Using the listing that follows, return every line with the word "context".

RECORDS FOR THIS TASK: Begin

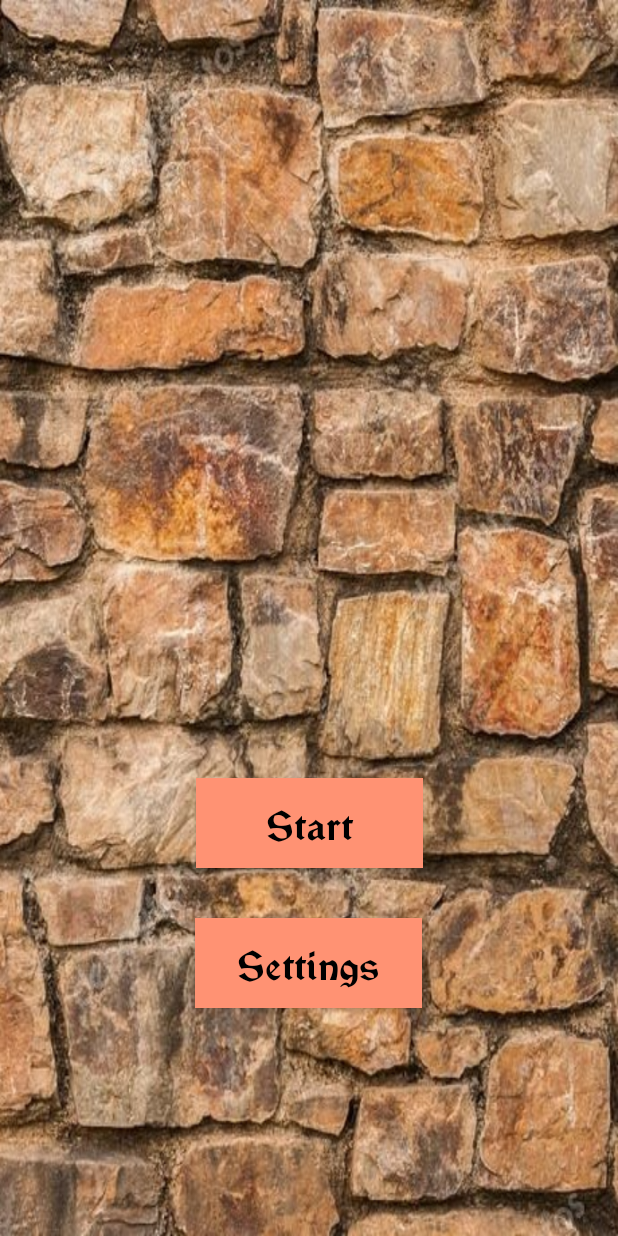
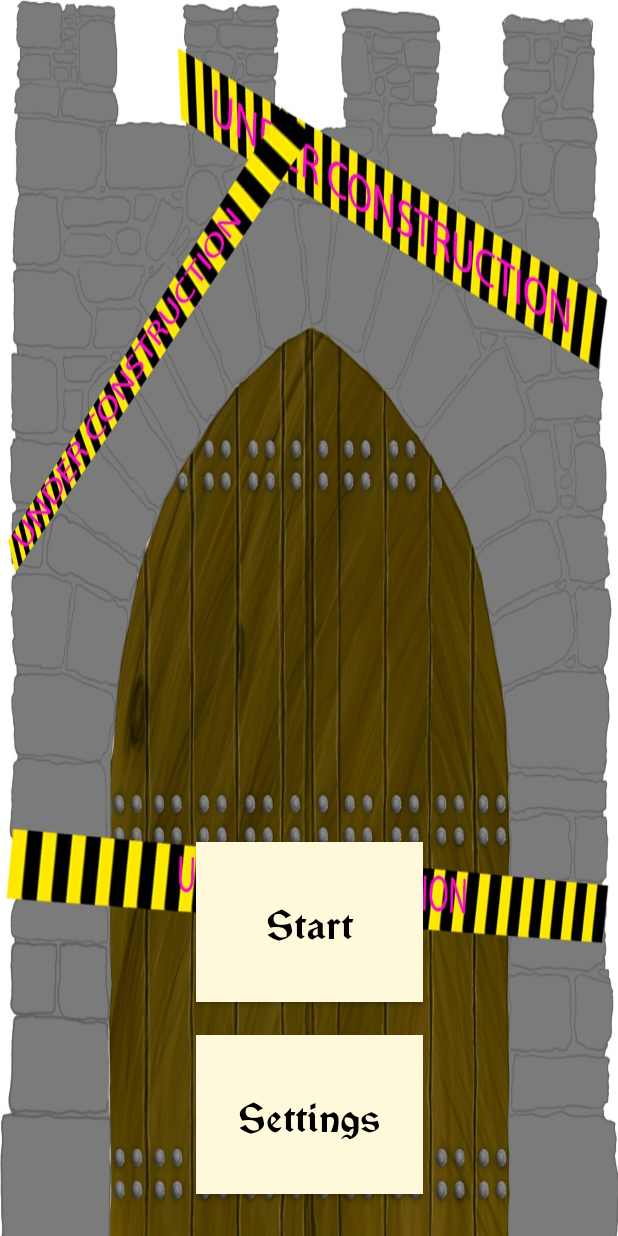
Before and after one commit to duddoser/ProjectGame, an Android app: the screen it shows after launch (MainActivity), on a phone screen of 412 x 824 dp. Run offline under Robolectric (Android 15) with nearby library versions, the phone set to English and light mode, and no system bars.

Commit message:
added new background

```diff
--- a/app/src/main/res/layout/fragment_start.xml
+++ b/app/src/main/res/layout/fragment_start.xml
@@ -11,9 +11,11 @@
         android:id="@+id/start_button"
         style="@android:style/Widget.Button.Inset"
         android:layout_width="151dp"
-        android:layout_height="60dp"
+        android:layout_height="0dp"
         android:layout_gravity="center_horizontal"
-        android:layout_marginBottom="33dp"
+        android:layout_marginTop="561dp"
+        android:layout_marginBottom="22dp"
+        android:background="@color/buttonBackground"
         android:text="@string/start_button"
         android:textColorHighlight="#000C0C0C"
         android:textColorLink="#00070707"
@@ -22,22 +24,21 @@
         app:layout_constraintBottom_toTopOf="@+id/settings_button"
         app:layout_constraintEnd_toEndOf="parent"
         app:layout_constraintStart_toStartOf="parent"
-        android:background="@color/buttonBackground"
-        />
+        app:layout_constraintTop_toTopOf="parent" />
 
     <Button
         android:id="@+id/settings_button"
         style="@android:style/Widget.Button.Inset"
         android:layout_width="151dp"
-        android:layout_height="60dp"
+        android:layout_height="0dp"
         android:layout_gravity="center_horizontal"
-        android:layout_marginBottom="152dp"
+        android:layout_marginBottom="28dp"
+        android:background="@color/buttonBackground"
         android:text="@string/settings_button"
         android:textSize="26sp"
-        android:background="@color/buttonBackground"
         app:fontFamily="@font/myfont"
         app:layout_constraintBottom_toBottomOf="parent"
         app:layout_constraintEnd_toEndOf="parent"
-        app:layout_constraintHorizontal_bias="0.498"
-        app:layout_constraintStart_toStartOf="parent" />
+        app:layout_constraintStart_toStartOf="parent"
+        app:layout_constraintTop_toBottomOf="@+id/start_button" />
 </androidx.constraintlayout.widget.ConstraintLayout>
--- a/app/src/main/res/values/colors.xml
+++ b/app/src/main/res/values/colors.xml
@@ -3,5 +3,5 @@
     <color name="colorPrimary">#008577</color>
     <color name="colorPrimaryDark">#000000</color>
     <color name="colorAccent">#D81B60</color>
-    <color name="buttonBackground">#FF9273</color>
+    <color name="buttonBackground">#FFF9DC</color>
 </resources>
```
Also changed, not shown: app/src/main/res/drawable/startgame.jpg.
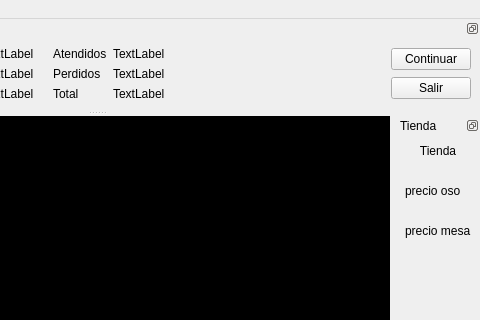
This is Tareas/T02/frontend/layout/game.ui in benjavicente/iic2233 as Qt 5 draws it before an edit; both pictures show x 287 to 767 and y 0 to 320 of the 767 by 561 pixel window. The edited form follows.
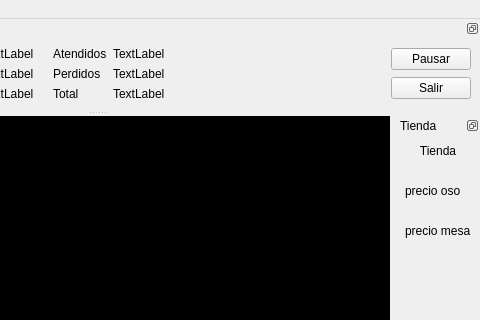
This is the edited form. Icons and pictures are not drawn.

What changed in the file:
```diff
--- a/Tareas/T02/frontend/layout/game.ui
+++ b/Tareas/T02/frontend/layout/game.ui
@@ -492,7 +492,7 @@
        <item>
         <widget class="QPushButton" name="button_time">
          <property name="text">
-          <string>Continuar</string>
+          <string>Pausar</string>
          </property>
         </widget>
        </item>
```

RECORDS FOR THIS TASK: End
RECORDS FOR THIS TASK: Begin

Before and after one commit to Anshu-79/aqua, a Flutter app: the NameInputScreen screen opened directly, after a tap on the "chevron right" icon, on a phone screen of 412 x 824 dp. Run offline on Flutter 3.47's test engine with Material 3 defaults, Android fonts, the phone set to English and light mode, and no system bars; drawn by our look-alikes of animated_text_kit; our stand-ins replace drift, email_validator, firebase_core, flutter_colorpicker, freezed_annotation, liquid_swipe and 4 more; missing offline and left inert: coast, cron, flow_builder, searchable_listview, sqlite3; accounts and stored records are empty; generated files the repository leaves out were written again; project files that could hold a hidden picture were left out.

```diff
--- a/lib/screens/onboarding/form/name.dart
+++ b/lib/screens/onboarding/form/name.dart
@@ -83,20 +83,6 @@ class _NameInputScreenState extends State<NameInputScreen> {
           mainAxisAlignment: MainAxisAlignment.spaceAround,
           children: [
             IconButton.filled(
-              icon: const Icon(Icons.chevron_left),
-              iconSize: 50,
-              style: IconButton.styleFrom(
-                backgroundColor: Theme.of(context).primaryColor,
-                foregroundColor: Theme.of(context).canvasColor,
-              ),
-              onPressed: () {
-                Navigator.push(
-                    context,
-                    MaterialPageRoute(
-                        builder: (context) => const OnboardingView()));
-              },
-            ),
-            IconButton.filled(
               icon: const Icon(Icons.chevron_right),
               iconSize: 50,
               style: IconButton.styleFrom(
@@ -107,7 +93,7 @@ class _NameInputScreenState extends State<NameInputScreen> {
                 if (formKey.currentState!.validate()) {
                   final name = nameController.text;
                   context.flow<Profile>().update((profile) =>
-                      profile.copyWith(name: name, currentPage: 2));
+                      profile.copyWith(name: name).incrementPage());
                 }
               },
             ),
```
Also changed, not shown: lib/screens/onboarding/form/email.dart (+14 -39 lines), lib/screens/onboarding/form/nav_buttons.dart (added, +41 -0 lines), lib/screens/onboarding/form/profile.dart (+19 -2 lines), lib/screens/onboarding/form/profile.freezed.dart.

RECORDS FOR THIS TASK: End
RECORDS FOR THIS TASK: Begin

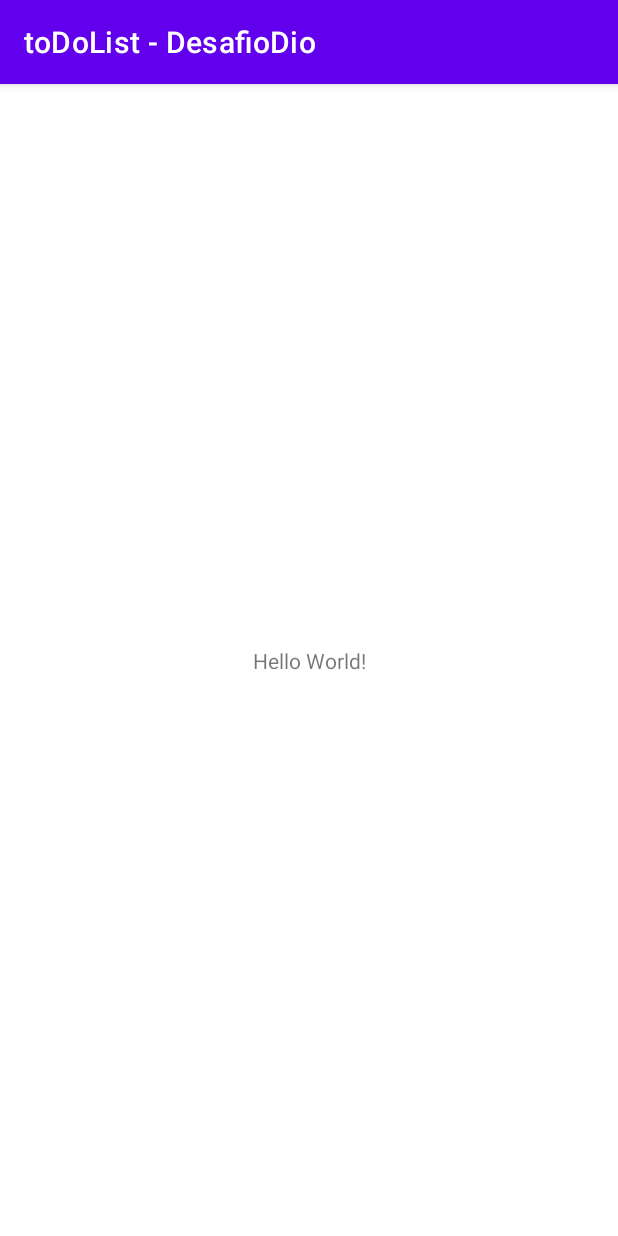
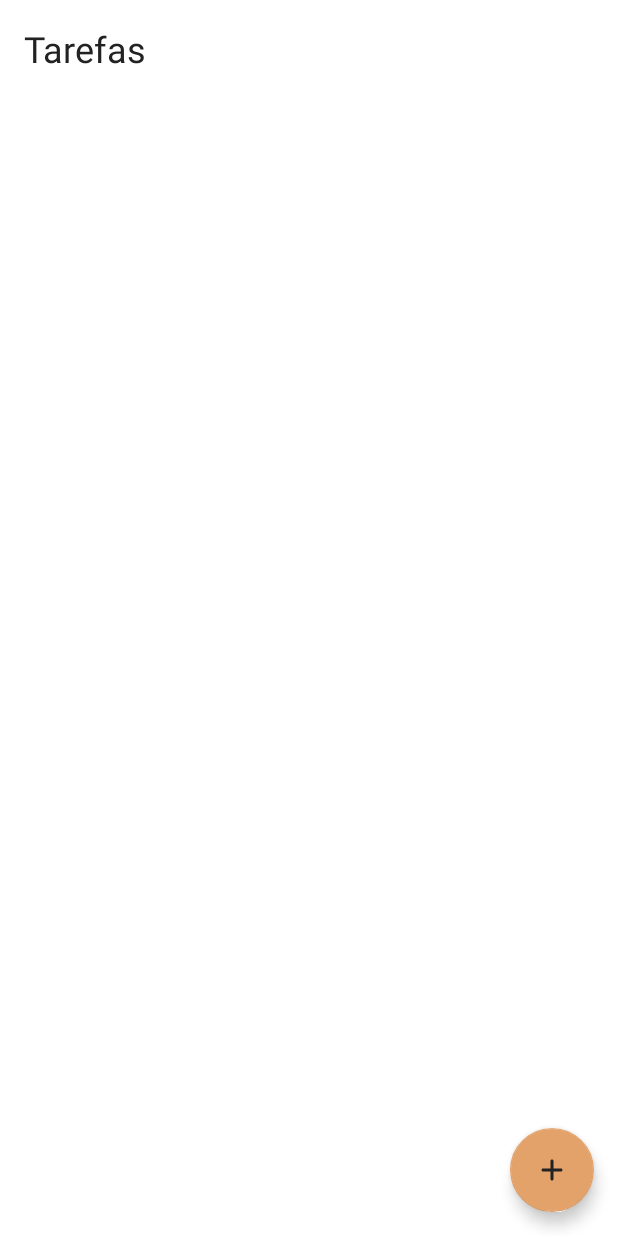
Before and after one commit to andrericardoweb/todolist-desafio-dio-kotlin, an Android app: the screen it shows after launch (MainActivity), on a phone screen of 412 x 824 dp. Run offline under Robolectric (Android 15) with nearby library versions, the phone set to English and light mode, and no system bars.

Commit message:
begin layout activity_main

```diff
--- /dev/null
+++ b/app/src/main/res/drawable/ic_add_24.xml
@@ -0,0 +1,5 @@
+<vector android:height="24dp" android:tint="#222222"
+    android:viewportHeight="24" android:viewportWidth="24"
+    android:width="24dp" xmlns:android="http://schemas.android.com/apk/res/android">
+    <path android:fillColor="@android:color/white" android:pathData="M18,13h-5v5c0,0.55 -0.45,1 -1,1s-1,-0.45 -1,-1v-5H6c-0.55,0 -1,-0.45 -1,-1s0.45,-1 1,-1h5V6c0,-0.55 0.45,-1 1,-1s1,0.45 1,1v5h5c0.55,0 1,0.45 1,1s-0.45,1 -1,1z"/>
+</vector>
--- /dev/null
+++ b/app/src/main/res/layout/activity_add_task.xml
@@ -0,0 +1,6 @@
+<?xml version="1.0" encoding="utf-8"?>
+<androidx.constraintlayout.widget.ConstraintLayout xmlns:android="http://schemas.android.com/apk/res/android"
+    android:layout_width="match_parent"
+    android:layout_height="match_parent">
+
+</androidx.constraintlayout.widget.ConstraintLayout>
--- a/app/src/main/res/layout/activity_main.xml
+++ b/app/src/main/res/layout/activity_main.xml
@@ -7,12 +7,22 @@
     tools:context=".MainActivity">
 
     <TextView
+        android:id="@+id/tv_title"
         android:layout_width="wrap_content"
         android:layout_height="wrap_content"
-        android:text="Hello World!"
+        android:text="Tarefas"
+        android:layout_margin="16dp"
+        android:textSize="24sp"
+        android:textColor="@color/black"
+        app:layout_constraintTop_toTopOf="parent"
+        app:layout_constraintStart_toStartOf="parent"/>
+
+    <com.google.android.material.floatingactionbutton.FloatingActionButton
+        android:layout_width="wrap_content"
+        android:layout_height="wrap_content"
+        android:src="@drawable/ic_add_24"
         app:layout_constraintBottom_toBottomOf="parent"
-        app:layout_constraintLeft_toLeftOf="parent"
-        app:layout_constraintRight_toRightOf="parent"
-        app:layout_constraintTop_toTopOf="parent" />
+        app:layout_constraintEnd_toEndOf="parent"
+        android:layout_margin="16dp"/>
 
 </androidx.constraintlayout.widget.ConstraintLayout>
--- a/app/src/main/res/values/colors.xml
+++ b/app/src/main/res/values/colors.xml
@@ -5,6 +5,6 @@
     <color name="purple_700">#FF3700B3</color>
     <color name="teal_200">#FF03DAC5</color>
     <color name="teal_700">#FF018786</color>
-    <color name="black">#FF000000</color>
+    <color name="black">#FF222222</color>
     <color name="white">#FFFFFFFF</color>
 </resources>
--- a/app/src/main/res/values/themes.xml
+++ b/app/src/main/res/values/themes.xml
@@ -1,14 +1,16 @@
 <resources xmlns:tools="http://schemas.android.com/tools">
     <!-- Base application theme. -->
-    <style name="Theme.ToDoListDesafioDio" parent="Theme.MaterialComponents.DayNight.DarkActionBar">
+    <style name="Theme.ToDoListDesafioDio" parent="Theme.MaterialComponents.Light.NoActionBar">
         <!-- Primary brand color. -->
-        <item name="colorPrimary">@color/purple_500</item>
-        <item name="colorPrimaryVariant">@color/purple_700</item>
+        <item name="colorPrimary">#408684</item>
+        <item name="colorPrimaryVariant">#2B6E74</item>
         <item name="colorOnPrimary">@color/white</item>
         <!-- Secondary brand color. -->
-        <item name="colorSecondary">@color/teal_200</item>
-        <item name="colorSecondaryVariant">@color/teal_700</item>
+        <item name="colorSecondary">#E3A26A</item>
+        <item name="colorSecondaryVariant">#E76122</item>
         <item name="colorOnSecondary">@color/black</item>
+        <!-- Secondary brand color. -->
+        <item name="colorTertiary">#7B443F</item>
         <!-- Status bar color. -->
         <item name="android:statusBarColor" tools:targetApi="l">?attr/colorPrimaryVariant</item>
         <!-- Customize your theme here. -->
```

RECORDS FOR THIS TASK: End

* **SOLUTION**:
-                backgroundColor: Theme.of(context).primaryColor,
-                foregroundColor: Theme.of(context).canvasColor,
-                    context,
-                        builder: (context) => const OnboardingView()));
                   context.flow<Profile>().update((profile) =>
     tools:context=".MainActivity">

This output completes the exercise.